Paul Stirling has said there is "no doubt" that large numbers of players will pull out of tours and tournaments if they continue to operate in tight biosecure conditions, suggesting that Covid bubbles no longer feel like they are about "our health and safety" and instead are only in place for "financial reasons for companies, organisations and franchises".
Stirling has played overseas in the Hundred, T20 Blast, PSL, LPL and Abu Dhabi T10 in the last two years as well as touring regularly with Ireland. He contracted Covid-19 in Florida at the end of December following their T20I series, and has now joined up with the rest of Ireland's squad - minus four Covid-positive team-mates and their interim coach David Ripley - in Jamaica ahead of Thursday's second ODI against West Indies.
With Andy Balbirnie among the positive players - along with Lorcan Tucker, Simi Singh and Ben White - Stirling will stand in as captain for the rest of the series. Speaking during his pre-match press conference on Wednesday, he said that while his introverted character meant he had coped with bubbles, there is "not too much rope left" for many players around the world.
"Will players pull out? One hundred percent," he said. "There's no doubt about that. I think the restrictions are now no longer as much to do with our health and safety as they are to do with making sure that competitions go ahead and financial reasons for companies, organisations, franchises and making it work from that point of view.
"When that starts happening and that transition is so apparent, and you feel as a player that you're just being manoeuvred on a chessboard, that's I think when people are going to be pulling out, fairly swiftly. That's probably not far away, or else rules will be broken as you go.
"As a whole, we've done pretty well. Not that you can blame anyone else but it would seem like we've had our camp in a good way, our discipline was good, we were sticking to the rules which is easier said than done sometimes.
"We had a pretty good record and I think whenever cases came out, we nipped it in the bud. This is the first time where it's lingered. I don't know any teams that have completely avoided it, so it's maybe time to start moving on in that direction a bit quicker."
Ireland's players are in a strict bubble in Jamaica but were not at the start of their tour in Florida, where they had to abide by Covid protocols as part of a "managed environment". It was not enough to keep the virus out of their camp, with their ODI series against the USA abandoned at short notice after players' family members tested positive, but Stirling denied that the decision to avoid draconian protocols had been a mistake.
"I don't think the tour would have gone ahead [in a strict bubble]," he said. "Going away over Christmas in a different country - if you're going to propose that with a full bubble like we're in now, who's going to say yes to that? It could only be relaxed.
"And I say relaxed: it's being allowed outdoors, it's eating outdoors, it's 15 minutes in places to get your essentials. I wouldn't say it was extremely enjoyable. It was certainly the way that we see it going forward - that as an absolute bare minimum as to what we're allowed to do.

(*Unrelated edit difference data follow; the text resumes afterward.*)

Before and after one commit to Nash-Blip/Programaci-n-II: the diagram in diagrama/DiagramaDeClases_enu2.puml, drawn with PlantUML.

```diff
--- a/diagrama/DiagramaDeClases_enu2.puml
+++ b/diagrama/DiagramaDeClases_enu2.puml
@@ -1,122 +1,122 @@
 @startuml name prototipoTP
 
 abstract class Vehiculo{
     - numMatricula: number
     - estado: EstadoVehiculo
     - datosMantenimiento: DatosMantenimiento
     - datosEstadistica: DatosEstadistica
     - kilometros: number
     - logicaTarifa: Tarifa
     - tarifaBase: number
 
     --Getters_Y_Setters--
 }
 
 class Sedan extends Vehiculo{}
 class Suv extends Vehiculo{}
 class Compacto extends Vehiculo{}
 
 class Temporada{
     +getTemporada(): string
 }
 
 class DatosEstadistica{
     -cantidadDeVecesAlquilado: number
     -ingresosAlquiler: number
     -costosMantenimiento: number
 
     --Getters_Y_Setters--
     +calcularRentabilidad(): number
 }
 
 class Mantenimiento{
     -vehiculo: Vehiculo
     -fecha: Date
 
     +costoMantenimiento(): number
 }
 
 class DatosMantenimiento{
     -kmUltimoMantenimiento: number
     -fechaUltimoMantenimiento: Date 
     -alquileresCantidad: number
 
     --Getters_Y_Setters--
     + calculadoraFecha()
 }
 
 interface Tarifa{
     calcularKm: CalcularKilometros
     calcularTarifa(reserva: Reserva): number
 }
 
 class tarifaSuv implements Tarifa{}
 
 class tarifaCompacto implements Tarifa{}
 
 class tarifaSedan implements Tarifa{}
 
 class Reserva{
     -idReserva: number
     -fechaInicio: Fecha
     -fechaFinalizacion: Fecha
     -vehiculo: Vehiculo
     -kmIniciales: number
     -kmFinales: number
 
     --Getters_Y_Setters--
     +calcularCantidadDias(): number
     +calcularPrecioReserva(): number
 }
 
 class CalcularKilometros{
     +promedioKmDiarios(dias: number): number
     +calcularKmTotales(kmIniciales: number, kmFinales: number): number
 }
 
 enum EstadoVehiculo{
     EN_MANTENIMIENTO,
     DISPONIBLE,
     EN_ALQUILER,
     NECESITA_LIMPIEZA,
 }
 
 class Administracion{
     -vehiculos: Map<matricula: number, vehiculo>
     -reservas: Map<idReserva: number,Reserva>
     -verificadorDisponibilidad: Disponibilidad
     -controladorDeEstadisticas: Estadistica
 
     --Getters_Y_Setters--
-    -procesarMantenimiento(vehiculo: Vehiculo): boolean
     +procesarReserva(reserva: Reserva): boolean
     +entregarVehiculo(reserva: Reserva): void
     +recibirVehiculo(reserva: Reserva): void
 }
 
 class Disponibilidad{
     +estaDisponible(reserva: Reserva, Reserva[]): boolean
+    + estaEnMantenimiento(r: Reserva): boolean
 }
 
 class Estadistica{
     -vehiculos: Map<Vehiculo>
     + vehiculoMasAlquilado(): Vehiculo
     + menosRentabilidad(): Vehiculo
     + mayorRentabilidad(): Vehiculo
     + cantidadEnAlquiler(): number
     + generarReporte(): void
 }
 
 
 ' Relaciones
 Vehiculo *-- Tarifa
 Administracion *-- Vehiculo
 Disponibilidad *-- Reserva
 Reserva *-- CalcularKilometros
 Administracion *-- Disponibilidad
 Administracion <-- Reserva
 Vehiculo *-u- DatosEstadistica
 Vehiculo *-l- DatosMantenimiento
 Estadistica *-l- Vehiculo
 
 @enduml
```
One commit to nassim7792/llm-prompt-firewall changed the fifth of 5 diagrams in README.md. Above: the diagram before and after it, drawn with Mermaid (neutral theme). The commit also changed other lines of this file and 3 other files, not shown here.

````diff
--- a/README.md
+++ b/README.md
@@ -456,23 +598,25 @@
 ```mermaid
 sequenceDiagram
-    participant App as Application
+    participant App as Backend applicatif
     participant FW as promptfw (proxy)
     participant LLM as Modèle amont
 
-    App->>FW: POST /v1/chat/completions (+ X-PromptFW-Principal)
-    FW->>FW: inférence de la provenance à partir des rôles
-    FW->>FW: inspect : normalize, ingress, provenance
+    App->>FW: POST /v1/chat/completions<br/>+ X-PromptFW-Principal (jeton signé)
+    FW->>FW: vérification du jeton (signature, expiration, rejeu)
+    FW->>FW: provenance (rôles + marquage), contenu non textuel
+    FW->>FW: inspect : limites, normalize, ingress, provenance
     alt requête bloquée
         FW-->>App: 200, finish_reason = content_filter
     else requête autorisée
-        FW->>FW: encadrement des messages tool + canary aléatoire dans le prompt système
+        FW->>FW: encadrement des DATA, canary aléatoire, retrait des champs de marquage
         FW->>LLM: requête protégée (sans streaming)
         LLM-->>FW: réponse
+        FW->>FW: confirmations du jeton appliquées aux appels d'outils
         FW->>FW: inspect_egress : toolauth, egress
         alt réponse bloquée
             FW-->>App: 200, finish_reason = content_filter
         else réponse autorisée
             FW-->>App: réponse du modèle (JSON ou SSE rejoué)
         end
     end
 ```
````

"Everyone reacts differently to news of positive tests. Even if you're negative, you've got that anxiety of 'will it be me next?' This just seems to be one of those ones where it feels like our turn. It is tough if you're not used to it. You're away from home, you're not sure if you're going to get home.
"Hopefully this is going to ease out with time this year. I don't think there's too much rope left with the players with having these bubbles as we go forward. The next three-four months, an easing of these sort of protocols would be pretty high on our list."
Stirling said that he was fit to play on Thursday despite suffering from "two dodgy days" while self-isolating in Miami, and feeling like he was "in the Highlands in South Africa" while jogging at his first training session in Jamaica.
"From a health point of view, I'm feeling good," he said. "I'm glad it's over - the people who have had it are so glad they've already had it because that takes you off for six months [due to natural immunity] where we can focus on cricket. We've got [T20 World Cup] qualifiers coming up [in Oman in February] and the last thing we want is this sort of environment where people are unsure."
Andy McBrine (concussion) and Mark Adair (foot) are both expected to be available for Thursday's game, while Singh and White could be available for Sunday's third ODI if cleared by medical staff.